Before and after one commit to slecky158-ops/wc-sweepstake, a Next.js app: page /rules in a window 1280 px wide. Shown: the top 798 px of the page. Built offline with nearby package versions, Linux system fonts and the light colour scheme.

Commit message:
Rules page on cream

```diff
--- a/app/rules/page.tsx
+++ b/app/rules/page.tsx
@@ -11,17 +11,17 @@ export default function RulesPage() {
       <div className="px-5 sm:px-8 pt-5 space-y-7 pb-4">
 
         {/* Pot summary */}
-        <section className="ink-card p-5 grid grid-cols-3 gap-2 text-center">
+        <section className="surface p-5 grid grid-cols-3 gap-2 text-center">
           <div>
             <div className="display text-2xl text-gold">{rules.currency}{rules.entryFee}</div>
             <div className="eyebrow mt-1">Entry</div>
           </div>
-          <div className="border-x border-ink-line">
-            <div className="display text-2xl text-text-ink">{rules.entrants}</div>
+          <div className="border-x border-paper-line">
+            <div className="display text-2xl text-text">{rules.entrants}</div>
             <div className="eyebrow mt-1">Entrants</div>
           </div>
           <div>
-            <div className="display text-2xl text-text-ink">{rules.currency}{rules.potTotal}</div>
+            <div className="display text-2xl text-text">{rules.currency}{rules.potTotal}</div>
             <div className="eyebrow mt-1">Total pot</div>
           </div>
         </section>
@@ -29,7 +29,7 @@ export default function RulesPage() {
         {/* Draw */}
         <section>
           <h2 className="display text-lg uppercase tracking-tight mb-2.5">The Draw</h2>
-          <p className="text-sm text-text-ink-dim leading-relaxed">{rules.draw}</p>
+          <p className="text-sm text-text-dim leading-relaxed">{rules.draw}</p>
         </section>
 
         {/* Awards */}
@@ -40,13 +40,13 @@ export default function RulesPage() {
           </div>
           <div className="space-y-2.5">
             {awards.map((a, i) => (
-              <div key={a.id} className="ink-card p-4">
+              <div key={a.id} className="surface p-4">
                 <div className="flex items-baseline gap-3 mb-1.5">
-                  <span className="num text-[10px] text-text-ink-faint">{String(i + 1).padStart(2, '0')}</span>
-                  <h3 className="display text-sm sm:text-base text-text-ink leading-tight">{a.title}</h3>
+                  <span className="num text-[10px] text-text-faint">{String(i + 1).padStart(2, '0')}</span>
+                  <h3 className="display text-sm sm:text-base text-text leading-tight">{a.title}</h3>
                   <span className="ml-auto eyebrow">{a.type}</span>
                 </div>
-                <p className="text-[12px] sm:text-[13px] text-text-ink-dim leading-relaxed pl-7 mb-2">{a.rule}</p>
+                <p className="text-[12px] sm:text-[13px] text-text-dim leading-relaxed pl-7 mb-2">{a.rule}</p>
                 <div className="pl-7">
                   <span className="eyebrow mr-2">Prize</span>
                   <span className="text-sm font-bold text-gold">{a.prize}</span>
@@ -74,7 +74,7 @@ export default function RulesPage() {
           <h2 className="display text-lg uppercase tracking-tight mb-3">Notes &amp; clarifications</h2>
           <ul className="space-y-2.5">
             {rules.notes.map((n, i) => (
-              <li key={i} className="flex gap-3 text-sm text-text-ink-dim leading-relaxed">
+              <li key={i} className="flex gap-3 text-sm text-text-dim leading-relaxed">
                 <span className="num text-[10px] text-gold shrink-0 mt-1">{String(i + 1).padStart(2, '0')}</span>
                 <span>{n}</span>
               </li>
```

*WHAT NEEDS TO BE DONE*
A verbatim reproduction of all the records above is the expected answer.

*RESPONSE FOR THIS EXERCISE*
Before and after one commit to slecky158-ops/wc-sweepstake, a Next.js app: page /rules in a window 1280 px wide. Shown: the top 798 px of the page. Built offline with nearby package versions, Linux system fonts and the light colour scheme.

Commit message:
Rules page on cream

```diff
--- a/app/rules/page.tsx
+++ b/app/rules/page.tsx
@@ -11,17 +11,17 @@ export default function RulesPage() {
       <div className="px-5 sm:px-8 pt-5 space-y-7 pb-4">
 
         {/* Pot summary */}
-        <section className="ink-card p-5 grid grid-cols-3 gap-2 text-center">
+        <section className="surface p-5 grid grid-cols-3 gap-2 text-center">
           <div>
             <div className="display text-2xl text-gold">{rules.currency}{rules.entryFee}</div>
             <div className="eyebrow mt-1">Entry</div>
           </div>
-          <div className="border-x border-ink-line">
-            <div className="display text-2xl text-text-ink">{rules.entrants}</div>
+          <div className="border-x border-paper-line">
+            <div className="display text-2xl text-text">{rules.entrants}</div>
             <div className="eyebrow mt-1">Entrants</div>
           </div>
           <div>
-            <div className="display text-2xl text-text-ink">{rules.currency}{rules.potTotal}</div>
+            <div className="display text-2xl text-text">{rules.currency}{rules.potTotal}</div>
             <div className="eyebrow mt-1">Total pot</div>
           </div>
         </section>
@@ -29,7 +29,7 @@ export default function RulesPage() {
         {/* Draw */}
         <section>
           <h2 className="display text-lg uppercase tracking-tight mb-2.5">The Draw</h2>
-          <p className="text-sm text-text-ink-dim leading-relaxed">{rules.draw}</p>
+          <p className="text-sm text-text-dim leading-relaxed">{rules.draw}</p>
         </section>
 
         {/* Awards */}
@@ -40,13 +40,13 @@ export default function RulesPage() {
           </div>
           <div className="space-y-2.5">
             {awards.map((a, i) => (
-              <div key={a.id} className="ink-card p-4">
+              <div key={a.id} className="surface p-4">
                 <div className="flex items-baseline gap-3 mb-1.5">
-                  <span className="num text-[10px] text-text-ink-faint">{String(i + 1).padStart(2, '0')}</span>
-                  <h3 className="display text-sm sm:text-base text-text-ink leading-tight">{a.title}</h3>
+                  <span className="num text-[10px] text-text-faint">{String(i + 1).padStart(2, '0')}</span>
+                  <h3 className="display text-sm sm:text-base text-text leading-tight">{a.title}</h3>
                   <span className="ml-auto eyebrow">{a.type}</span>
                 </div>
-                <p className="text-[12px] sm:text-[13px] text-text-ink-dim leading-relaxed pl-7 mb-2">{a.rule}</p>
+                <p className="text-[12px] sm:text-[13px] text-text-dim leading-relaxed pl-7 mb-2">{a.rule}</p>
                 <div className="pl-7">
                   <span className="eyebrow mr-2">Prize</span>
                   <span className="text-sm font-bold text-gold">{a.prize}</span>
@@ -74,7 +74,7 @@ export default function RulesPage() {
           <h2 className="display text-lg uppercase tracking-tight mb-3">Notes &amp; clarifications</h2>
           <ul className="space-y-2.5">
             {rules.notes.map((n, i) => (
-              <li key={i} className="flex gap-3 text-sm text-text-ink-dim leading-relaxed">
+              <li key={i} className="flex gap-3 text-sm text-text-dim leading-relaxed">
                 <span className="num text-[10px] text-gold shrink-0 mt-1">{String(i + 1).padStart(2, '0')}</span>
                 <span>{n}</span>
               </li>
```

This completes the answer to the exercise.